#### SUPPLIED ENTRIES ####

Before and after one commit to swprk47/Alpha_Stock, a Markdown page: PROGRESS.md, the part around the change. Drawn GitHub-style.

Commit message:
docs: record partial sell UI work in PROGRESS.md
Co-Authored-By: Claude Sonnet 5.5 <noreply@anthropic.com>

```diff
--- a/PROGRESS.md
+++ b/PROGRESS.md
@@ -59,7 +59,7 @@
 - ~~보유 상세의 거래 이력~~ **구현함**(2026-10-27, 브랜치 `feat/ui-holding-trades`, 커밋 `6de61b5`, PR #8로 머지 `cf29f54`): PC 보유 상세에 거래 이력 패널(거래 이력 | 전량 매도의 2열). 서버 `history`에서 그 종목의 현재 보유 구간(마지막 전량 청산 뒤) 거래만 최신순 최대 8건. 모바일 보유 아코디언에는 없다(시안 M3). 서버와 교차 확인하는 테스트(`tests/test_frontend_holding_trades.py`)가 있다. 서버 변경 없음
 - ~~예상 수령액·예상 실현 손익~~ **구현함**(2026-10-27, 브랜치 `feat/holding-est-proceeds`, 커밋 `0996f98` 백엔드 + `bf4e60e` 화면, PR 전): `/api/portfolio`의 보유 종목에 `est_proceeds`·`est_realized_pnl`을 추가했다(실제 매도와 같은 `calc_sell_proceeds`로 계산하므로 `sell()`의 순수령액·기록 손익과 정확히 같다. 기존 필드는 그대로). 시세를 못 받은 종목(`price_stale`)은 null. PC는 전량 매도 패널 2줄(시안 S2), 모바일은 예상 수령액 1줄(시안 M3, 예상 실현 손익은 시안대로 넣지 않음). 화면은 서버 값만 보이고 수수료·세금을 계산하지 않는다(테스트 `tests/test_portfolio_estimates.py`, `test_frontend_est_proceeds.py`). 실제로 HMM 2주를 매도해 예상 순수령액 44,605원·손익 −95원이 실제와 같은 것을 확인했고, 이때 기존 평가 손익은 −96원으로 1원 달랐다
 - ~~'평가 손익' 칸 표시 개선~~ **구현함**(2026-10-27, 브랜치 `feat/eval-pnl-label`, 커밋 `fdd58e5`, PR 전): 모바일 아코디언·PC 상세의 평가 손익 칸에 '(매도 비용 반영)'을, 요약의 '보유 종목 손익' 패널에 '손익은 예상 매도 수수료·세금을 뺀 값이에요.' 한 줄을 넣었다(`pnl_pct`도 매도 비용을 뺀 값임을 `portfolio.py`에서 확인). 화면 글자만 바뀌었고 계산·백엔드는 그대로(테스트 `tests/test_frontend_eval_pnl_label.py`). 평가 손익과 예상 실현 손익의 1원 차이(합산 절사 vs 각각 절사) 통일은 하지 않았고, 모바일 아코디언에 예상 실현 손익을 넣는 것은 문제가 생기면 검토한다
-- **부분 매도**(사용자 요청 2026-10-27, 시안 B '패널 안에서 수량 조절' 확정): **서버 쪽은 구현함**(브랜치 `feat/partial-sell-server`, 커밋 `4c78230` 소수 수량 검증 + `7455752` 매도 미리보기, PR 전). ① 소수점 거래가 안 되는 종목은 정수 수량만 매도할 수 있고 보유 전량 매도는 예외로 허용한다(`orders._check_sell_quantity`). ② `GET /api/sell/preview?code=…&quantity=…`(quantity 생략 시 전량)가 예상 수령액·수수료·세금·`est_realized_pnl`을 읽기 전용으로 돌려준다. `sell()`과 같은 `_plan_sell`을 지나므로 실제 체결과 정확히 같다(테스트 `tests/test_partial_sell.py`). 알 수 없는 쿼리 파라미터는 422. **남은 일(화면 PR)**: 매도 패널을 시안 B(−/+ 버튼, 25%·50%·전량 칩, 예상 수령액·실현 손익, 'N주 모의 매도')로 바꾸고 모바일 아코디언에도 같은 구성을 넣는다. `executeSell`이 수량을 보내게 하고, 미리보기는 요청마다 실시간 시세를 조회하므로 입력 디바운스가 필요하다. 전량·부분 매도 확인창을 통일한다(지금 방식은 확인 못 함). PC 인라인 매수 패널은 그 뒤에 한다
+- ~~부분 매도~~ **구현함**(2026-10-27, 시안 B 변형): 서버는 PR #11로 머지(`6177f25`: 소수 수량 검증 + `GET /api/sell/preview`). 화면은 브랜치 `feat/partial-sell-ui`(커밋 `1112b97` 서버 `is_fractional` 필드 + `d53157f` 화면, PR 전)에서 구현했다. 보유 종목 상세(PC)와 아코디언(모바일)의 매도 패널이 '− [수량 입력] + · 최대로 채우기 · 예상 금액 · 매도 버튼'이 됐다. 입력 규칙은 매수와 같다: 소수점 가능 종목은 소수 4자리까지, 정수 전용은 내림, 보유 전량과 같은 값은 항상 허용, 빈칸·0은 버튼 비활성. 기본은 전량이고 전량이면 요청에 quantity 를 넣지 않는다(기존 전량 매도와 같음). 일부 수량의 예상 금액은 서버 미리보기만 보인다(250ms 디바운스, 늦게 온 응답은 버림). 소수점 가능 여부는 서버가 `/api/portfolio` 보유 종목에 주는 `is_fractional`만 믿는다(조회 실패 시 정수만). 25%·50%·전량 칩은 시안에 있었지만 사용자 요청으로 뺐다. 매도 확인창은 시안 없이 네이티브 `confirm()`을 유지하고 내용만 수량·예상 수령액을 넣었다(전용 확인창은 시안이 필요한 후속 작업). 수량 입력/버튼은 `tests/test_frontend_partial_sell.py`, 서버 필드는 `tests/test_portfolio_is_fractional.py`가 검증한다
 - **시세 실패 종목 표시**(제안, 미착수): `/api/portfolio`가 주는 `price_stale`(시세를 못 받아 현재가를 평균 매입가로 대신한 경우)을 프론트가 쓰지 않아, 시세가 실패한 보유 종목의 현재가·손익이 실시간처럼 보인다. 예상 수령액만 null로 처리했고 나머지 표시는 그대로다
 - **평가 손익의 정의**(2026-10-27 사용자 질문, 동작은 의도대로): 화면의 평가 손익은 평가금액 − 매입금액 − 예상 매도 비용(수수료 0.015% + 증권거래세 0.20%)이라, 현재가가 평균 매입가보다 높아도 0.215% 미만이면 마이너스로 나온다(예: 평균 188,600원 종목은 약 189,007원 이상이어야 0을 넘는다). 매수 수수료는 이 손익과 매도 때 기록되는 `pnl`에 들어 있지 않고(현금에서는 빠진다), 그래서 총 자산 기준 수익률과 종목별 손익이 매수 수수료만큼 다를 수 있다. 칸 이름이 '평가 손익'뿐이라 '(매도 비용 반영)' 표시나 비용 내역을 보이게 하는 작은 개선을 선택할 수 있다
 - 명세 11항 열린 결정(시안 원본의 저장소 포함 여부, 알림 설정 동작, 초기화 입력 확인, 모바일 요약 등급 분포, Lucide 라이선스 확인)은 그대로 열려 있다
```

####

WORK TO COMPLETE: From the entries above, list each line with "holding" in it.

WRITTEN ANSWER:
 - ~~보유 상세의 거래 이력~~ **구현함**(2026-10-27, 브랜치 `feat/ui-holding-trades`, 커밋 `6de61b5`, PR #8로 머지 `cf29f54`): PC 보유 상세에 거래 이력 패널(거래 이력 | 전량 매도의 2열). 서버 `history`에서 그 종목의 현재 보유 구간(마지막 전량 청산 뒤) 거래만 최신순 최대 8건. 모바일 보유 아코디언에는 없다(시안 M3). 서버와 교차 확인하는 테스트(`tests/test_frontend_holding_trades.py`)가 있다. 서버 변경 없음
 - ~~예상 수령액·예상 실현 손익~~ **구현함**(2026-10-27, 브랜치 `feat/holding-est-proceeds`, 커밋 `0996f98` 백엔드 + `bf4e60e` 화면, PR 전): `/api/portfolio`의 보유 종목에 `est_proceeds`·`est_realized_pnl`을 추가했다(실제 매도와 같은 `calc_sell_proceeds`로 계산하므로 `sell()`의 순수령액·기록 손익과 정확히 같다. 기존 필드는 그대로). 시세를 못 받은 종목(`price_stale`)은 null. PC는 전량 매도 패널 2줄(시안 S2), 모바일은 예상 수령액 1줄(시안 M3, 예상 실현 손익은 시안대로 넣지 않음). 화면은 서버 값만 보이고 수수료·세금을 계산하지 않는다(테스트 `tests/test_portfolio_estimates.py`, `test_frontend_est_proceeds.py`). 실제로 HMM 2주를 매도해 예상 순수령액 44,605원·손익 −95원이 실제와 같은 것을 확인했고, 이때 기존 평가 손익은 −96원으로 1원 달랐다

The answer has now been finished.